TRY IT:
Which lines of the data contain the string "International"? Copy every one of them.

RECORD EXTRACTS:

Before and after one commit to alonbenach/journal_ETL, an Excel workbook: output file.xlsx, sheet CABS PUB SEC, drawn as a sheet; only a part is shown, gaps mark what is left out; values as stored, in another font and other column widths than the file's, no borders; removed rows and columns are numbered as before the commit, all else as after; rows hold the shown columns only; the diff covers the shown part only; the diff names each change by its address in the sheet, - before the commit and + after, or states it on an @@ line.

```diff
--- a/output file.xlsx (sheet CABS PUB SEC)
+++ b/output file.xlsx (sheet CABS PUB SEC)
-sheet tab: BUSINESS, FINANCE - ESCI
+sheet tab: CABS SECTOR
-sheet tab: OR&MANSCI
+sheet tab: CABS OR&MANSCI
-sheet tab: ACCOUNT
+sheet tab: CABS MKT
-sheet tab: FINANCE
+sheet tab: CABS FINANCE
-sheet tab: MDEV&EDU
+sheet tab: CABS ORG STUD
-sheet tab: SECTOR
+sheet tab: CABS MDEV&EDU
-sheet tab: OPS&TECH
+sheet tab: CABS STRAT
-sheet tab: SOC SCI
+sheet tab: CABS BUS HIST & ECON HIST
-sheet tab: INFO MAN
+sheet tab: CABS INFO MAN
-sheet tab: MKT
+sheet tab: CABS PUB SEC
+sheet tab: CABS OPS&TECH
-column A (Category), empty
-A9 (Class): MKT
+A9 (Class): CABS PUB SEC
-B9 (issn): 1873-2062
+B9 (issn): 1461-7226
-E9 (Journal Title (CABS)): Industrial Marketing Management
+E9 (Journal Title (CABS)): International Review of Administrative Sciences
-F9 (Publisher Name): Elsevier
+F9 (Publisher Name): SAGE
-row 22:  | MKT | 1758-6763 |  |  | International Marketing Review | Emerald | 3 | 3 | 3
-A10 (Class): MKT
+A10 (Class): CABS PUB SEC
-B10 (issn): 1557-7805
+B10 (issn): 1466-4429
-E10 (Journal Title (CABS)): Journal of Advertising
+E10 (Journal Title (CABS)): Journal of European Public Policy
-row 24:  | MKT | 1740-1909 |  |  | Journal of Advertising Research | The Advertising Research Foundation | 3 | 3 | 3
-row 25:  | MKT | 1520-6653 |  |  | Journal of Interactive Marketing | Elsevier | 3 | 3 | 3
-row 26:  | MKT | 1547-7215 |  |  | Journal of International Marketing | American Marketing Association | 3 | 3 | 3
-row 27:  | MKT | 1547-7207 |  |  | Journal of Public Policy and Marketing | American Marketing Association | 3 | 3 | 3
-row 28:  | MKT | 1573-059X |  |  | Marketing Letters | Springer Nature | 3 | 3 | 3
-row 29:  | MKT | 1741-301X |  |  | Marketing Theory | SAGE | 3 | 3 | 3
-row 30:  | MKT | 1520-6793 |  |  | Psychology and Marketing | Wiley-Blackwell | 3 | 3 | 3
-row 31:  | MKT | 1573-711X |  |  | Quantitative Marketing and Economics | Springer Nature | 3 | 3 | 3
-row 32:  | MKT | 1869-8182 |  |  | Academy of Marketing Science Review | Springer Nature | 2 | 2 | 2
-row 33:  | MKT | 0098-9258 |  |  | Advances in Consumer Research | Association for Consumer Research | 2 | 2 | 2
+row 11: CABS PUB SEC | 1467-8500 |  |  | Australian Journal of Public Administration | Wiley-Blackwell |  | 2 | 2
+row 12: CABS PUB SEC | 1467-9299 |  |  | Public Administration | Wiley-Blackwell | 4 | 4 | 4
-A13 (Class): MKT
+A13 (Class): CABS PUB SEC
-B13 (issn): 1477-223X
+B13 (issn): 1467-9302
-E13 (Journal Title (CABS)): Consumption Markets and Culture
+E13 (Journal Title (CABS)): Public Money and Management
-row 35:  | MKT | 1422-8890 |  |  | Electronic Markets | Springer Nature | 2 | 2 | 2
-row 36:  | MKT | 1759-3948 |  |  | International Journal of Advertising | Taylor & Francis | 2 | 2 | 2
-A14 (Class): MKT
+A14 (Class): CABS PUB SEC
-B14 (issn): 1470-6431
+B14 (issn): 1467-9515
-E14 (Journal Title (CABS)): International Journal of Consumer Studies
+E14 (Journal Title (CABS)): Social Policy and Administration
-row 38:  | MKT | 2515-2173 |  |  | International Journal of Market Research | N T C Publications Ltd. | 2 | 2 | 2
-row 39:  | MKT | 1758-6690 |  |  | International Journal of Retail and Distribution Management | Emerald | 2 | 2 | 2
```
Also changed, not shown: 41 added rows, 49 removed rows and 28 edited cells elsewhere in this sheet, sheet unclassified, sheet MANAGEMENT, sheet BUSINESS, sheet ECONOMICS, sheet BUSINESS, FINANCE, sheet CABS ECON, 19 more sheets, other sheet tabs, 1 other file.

ANSWER FOR THE TASK:
+E9 (Journal Title (CABS)): International Review of Administrative Sciences
-row 22:  | MKT | 1758-6763 |  |  | International Marketing Review | Emerald | 3 | 3 | 3
-row 26:  | MKT | 1547-7215 |  |  | Journal of International Marketing | American Marketing Association | 3 | 3 | 3
-row 36:  | MKT | 1759-3948 |  |  | International Journal of Advertising | Taylor & Francis | 2 | 2 | 2
-E14 (Journal Title (CABS)): International Journal of Consumer Studies
-row 38:  | MKT | 2515-2173 |  |  | International Journal of Market Research | N T C Publications Ltd. | 2 | 2 | 2
-row 39:  | MKT | 1758-6690 |  |  | International Journal of Retail and Distribution Management | Emerald | 2 | 2 | 2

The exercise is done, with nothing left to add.